Extracted information.
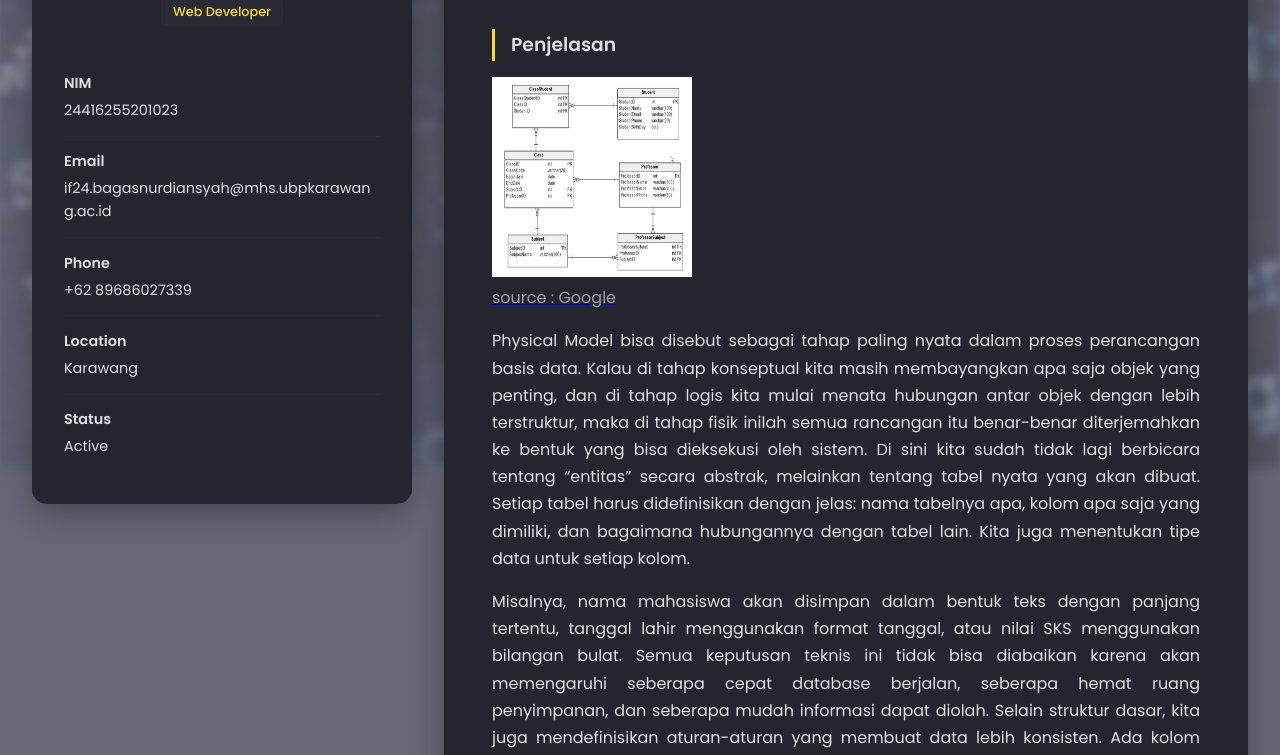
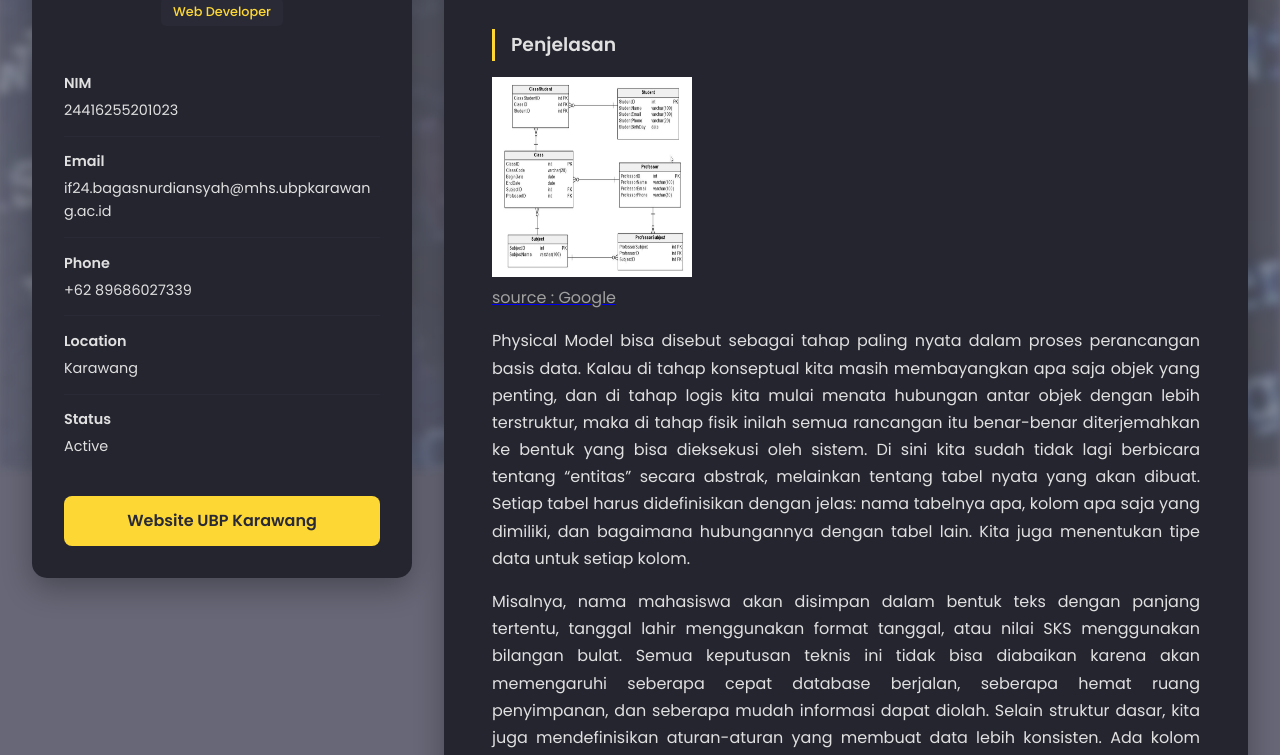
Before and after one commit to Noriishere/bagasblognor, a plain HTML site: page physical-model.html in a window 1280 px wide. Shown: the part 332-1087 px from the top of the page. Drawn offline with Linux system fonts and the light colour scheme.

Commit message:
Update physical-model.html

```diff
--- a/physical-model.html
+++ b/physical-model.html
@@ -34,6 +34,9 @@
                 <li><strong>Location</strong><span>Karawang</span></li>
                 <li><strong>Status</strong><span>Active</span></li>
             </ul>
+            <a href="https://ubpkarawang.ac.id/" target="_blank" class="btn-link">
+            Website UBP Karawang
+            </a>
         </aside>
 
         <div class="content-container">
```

Activity. From the first line to the last, retype the data exactly, but omit every image.

Response for this exercise.
Before and after one commit to Noriishere/bagasblognor, a plain HTML site: page physical-model.html in a window 1280 px wide. Shown: the part 332-1087 px from the top of the page. Drawn offline with Linux system fonts and the light colour scheme.

Commit message:
Update physical-model.html

```diff
--- a/physical-model.html
+++ b/physical-model.html
@@ -34,6 +34,9 @@
                 <li><strong>Location</strong><span>Karawang</span></li>
                 <li><strong>Status</strong><span>Active</span></li>
             </ul>
+            <a href="https://ubpkarawang.ac.id/" target="_blank" class="btn-link">
+            Website UBP Karawang
+            </a>
         </aside>
 
         <div class="content-container">
```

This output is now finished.